Many are asking the question, why are trampoline parks so dangerous? The injuries associated with trampolines are on the rise because there are specific dangers present at trampoline parks that aren’t always obvious.
Trampoline Park Dangers
Trampoline parks are liable for multiple jumpers who often occupy the same trampoline that can result in injuries from collisions. Jumpers are not always separated by age or size, which poses a risk for small children. Trampolines in parks are much larger than backyard trampolines which tend to result in higher and more dangerous jumps. Sports playing on trampolines in these parks is quite common so when combined new and unexpected dangers can be encountered.

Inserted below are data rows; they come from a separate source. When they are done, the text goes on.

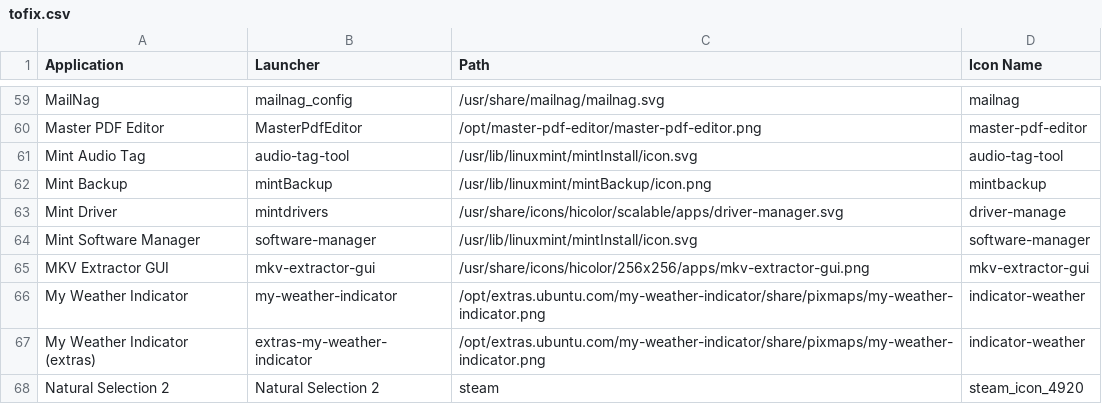
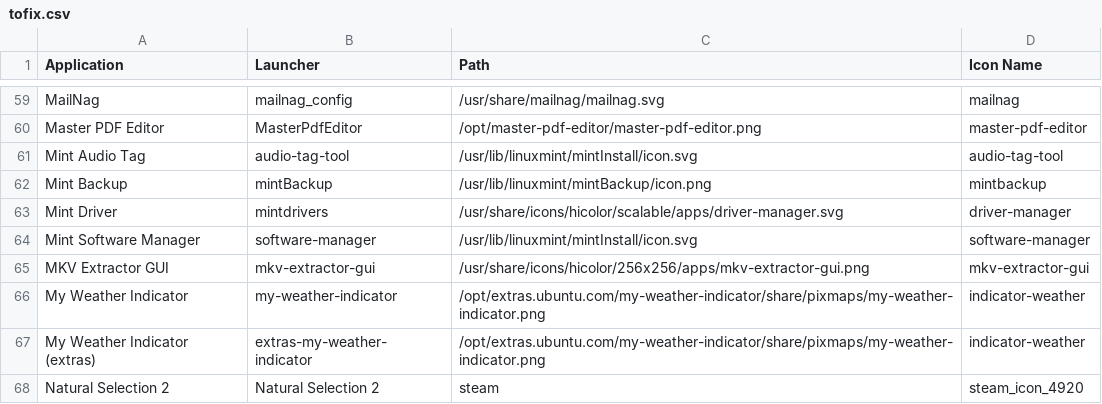
Before and after one commit to Foggalong/hardcode-fixer, a CSV file: data/list/tofix.csv, drawn as a sheet; only a part is shown, gaps mark what is left out.

Commit message:
fixes a small typo

```diff
--- a/data/list/tofix.csv
+++ b/data/list/tofix.csv
@@ -62,3 +62,3 @@ Mint Audio Tag,audio-tag-tool,/usr/lib/linuxmint/mintInstall/icon.svg,audio-tag-
 Mint Backup,mintBackup,/usr/lib/linuxmint/mintBackup/icon.png,mintbackup
-Mint Driver,mintdrivers,/usr/share/icons/hicolor/scalable/apps/driver-manager.svg,driver-manage
+Mint Driver,mintdrivers,/usr/share/icons/hicolor/scalable/apps/driver-manager.svg,driver-manager
 Mint Software Manager,software-manager,/usr/lib/linuxmint/mintInstall/icon.svg,software-manager
```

The size of a trampoline park is essentially what makes them so dangerous. The average park is anywhere from 25,000 to 40,000 square feet which makes it tough to monitor the entire facility. While “jump guards” are employed at some parks, they usually have little to no training.
There are many parks that also have design flaws. Each trampoline area connects to the others which leads to additional dangers. Connecting trampolines with steel bars can in fact reduce some of the energy transfer but unfortunately, it cannont eliminate it completely. For that reason, many trampoline parks do not use steel bars but rather cable and chain connections. The risks associated with that though are heavy as they fail to stop the transfer of energy.
No Regulation for Trampoline Parks
Another aspect that poses a danger is that trampoline parks are widely unregulated. The increase in parks around the country has sparked the industry to respond with expansion among trade groups. The groups are the International Association of Trampoline Parks and the International Association of Amusement Parks and Attractions. Both organizations established a list of practices that trampoline parks are encouraged to follow, but not mandatory. The regulations were also written by industry leaders who neglected many important safety risks and dangers associated with trampoline parks.
When there is an absence of proper regulation, trampoline parks are then left to determine how and when to inspect and maintain equipment, implement first aid procedures, and offer training. Parks have a duty of care to their guests and are responsible for ensuring their safety.
Trampoline Park Injuries
The most common injuries that are related to trampoline parks are unexpected. When there are two or more jumpers on a trampoline, there is a large amount of energy built up in the bounce. That energy can be transferred from one trampoline to the next, so if a jumper lands on the trampoline at the wrong moment, energy not transferred in the form of a bounce could be the same as falling onto the pavement. Trampoline park injuries include:
- Torn ligaments
- Broken bones
- Skull fractures
- Head injuries
Injuries sustained at trampoline parks can be very serious and have even resulted in juries awarding millions of dollars to victims.
Energy transferred during a trampoline park injury can be compared to that which is sustained in a car crash. These injuries are seen in high-velocity trauma motor vehicle crashes that exceed 90 miles per hour. The transfer of energy comes with a transfer of force which multiplies the violence of the impact. The impact will occur in a fast blow leaving the victim severely injured.
Call Kwartler Manus in Philadelphia
Anyone who decides to visit and explore a trampoline park is encouraged to consider potential dangers. It is recommended that those individuals who have been injured at a trampoline park reach out to a personal injury attorney for a case evaluation. Call the experienced Philadelphia personal injury attorneys at Kwartler Manus today at 267-457-5570 to schedule a consultation.